Each wide stripe has a value based on its position. The sum of these values determines which digit is represented. Every number is made up of 2 wide and 3 narrow stripes so the digit zero has a mnemonic value of 11 (eleven). This seems odd until you look at the chart below. You will see that to have a value of zero would otherwise require a single wide stripe and this would be a bigger problem than switching a mnemonic value of 11 into the digit 0 (zero).
|Digit||black or white width||(using weight)|
|0||n||n||W||W||n||4+7 (force 0)|
Interleave 2 of 5 can only encode even numbers of digits. In many cases, the last digit is used as the check digit and this is calculated in the same way that UPC or EAN check digits are calculated. Often, this final digit is not displayed under the barcode because it is not part of the original number. In these case where the check digit is part of the encoded number, there are an ODD number of usable digits plus the check digit. When a check digit is not used, all of the digits are significant. There is nothing in the barcode to identify if the last digit is being used as a check digit or not. You must know this based on your application. In the event you need to encode an odd number of digits without the check digit (or an even number plus the check digit) a leading zero is added to the number to cause the end result to be an even number of digits total. The barcode also starts with a start marker made up of 4 narrow lines (black white black white) and stop mark is always located at the end also which is one wide stripe and two narrow stripes (black white black).

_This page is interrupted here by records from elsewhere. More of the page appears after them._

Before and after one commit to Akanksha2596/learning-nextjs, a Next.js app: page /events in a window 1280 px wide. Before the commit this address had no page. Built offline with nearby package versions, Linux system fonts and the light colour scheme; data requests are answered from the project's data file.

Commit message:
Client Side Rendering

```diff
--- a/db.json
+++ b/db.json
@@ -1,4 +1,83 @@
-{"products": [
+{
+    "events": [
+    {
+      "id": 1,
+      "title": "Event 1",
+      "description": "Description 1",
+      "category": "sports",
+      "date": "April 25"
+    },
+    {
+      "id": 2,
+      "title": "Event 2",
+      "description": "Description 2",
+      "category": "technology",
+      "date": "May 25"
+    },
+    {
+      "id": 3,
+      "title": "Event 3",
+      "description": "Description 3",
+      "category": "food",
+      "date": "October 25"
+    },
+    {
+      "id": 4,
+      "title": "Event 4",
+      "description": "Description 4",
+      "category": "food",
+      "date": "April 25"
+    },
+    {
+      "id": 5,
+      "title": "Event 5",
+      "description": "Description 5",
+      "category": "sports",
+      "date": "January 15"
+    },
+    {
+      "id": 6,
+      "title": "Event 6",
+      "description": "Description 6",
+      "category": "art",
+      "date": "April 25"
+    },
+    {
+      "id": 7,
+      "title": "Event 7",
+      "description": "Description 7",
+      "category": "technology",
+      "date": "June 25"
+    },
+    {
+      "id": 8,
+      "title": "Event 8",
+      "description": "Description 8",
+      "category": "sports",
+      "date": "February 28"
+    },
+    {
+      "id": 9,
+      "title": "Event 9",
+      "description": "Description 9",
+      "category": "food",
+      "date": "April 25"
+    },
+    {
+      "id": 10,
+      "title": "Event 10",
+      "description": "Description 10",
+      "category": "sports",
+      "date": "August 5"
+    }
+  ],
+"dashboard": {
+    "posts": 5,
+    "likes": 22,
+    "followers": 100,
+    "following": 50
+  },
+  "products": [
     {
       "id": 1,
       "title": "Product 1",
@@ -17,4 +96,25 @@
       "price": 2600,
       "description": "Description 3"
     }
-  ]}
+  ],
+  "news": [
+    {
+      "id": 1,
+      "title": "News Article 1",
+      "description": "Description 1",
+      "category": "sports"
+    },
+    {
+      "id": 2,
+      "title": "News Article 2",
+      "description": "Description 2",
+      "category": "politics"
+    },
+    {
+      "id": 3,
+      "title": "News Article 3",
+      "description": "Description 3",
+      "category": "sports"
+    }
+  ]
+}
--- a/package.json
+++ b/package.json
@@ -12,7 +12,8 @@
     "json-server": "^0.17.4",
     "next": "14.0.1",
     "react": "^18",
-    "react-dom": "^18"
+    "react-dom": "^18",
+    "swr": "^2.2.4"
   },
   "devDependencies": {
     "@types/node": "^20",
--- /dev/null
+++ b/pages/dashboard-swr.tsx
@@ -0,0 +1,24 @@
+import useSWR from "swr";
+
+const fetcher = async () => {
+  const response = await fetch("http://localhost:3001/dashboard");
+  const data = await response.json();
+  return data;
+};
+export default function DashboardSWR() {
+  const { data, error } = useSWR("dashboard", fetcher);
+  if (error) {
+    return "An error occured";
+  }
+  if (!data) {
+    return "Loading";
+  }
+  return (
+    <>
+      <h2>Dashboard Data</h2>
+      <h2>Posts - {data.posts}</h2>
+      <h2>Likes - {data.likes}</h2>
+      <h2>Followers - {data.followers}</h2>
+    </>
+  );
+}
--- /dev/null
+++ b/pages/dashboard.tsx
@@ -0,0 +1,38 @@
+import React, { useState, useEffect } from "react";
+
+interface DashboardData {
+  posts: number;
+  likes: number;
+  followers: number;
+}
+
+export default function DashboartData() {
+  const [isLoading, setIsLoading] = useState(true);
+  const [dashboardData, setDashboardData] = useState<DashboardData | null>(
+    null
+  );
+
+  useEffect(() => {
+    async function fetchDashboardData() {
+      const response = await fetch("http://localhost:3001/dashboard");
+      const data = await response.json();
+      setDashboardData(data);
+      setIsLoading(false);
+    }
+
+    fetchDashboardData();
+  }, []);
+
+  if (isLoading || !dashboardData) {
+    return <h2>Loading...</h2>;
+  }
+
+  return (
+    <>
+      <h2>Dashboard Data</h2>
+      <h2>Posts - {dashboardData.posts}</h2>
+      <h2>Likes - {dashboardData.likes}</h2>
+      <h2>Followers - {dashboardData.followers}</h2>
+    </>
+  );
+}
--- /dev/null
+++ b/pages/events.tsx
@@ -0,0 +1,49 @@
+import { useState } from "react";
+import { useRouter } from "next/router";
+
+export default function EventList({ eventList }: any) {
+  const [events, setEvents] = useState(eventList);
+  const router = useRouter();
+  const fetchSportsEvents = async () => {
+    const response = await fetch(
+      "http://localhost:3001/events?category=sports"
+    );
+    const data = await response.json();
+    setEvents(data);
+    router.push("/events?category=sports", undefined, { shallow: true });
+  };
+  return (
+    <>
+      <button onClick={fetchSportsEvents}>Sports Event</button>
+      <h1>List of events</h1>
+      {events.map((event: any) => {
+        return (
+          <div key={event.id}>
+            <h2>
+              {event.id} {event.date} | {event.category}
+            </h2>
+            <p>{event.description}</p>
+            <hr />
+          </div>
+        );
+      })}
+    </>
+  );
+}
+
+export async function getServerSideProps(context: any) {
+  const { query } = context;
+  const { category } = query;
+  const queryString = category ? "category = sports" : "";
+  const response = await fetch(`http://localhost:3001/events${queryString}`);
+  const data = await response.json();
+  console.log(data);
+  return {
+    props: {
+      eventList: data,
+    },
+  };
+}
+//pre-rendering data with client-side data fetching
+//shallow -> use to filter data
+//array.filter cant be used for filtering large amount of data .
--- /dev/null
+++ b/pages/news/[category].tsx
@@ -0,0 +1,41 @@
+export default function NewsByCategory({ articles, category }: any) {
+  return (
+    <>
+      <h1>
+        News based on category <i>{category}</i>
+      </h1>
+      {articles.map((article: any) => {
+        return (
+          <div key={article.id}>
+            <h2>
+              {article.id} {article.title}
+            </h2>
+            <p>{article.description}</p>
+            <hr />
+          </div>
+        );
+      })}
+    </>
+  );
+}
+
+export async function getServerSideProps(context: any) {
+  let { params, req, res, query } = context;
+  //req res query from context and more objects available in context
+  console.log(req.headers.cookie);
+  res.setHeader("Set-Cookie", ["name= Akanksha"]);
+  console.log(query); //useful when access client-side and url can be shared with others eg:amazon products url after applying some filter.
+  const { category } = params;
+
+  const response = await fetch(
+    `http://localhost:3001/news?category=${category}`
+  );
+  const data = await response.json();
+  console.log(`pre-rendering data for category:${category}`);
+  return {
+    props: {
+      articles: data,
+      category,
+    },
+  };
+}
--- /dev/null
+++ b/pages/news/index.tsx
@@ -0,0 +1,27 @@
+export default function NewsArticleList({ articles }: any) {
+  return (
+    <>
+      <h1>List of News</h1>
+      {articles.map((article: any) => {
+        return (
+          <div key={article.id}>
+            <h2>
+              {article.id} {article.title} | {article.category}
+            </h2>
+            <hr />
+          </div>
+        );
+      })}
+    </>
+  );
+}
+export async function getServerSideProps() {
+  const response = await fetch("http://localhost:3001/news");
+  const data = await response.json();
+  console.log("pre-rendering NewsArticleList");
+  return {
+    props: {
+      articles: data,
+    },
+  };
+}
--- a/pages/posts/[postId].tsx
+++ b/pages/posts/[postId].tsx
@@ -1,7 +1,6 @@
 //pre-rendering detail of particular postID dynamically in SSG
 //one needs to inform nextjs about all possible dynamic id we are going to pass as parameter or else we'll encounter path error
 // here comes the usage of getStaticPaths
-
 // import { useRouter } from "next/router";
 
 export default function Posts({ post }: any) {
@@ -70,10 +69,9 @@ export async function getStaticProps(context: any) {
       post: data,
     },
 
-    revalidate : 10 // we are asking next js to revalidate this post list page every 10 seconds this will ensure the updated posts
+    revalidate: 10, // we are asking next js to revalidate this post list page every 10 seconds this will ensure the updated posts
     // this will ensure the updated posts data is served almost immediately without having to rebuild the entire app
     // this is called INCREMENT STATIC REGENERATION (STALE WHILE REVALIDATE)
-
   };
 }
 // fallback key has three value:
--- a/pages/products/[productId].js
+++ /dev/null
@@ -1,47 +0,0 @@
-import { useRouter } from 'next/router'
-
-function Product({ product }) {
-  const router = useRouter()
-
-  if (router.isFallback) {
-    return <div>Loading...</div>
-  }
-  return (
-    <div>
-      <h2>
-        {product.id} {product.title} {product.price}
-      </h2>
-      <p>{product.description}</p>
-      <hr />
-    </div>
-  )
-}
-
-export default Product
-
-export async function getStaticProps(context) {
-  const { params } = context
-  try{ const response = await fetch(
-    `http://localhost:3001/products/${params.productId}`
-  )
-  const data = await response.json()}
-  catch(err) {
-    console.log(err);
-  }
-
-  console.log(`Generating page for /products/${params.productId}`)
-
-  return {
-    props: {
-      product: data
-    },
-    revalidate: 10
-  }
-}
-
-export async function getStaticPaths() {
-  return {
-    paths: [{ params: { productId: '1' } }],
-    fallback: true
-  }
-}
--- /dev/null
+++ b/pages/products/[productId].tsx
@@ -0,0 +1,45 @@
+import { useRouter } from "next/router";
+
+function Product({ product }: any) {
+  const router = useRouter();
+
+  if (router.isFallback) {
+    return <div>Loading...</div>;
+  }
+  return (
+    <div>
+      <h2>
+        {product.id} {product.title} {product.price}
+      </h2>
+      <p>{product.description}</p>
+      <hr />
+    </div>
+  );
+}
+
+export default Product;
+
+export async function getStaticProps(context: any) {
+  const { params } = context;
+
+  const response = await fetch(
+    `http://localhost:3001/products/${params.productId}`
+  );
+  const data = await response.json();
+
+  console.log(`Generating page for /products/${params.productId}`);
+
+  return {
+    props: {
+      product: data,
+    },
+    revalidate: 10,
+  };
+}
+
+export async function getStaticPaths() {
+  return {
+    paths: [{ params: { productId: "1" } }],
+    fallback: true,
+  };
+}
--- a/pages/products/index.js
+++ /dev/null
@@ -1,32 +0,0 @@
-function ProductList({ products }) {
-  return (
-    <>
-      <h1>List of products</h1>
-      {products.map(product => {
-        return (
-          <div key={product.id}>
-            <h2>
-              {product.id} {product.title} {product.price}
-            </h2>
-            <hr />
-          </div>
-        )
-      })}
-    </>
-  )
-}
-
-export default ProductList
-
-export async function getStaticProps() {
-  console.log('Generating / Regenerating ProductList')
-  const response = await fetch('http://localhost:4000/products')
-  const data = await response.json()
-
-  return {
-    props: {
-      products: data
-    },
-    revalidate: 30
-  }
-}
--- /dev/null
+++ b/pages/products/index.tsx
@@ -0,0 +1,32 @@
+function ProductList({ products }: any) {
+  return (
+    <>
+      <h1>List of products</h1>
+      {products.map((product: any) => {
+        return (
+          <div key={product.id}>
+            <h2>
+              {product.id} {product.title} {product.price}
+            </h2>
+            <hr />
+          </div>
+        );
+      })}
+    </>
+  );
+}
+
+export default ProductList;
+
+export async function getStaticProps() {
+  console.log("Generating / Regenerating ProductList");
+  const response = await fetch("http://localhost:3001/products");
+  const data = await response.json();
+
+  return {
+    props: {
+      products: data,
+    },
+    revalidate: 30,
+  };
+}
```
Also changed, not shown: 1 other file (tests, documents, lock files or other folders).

In our example image below, the start and stop marks are identified in yellow. The digits pairs are identified by the blue and green stripes. We are using a check digit in our example and although it doesn't show in the actual barcode (shown above), we have marked it in red in the sample below so you can see where it is being calculated in. For the example, the check digit works out to be the number 5.
Interleave 2 of 5 is prone to have partial scans. If the scanner is allowed to slip off the top or bottom of the barcode, trailing digits could be missed and the scanner could think that it has done its job. There are a couple solutions for this problem.
- Use a check digit as we have done in our examples. The application that makes use of the scanned numbers would also calculate the check digit and if it doesn't match what is expected the entire number is discarded. Using our example 1, 2, 3 ... 8, 9 give us a check digit of 5. So if only the first 5 digits scan properly, the program would use 1, 2, 3 and 4 to calculate a check digit which should be 8. Because the 5th digit of our example is 5 not 8 we know we didn't get the entire number so we discard it all.
- You could always use a fixed number of digits and left pad with zero. Then you application could check the length of the entire number including leading zeros and if it isn't what you are expecting, again you discard the entire number.
- Lastly would be to use guide bars on the top and bottom of the barcode. The guide bars must touch the top and bottom of each stripe and run straight accross in the scanning direction. These bars must also be at least 3 times wider than a narrow bar to make sure they aren't mistaken for an actual bar. If the scanner slips off the top or bottom of the symbol, these bars prevent a valid scan. There is an example shown below.
If you are interested in creating your own free Interleave 2 of 5 barcodes, you can visit our barcode page and make them and save them for your use.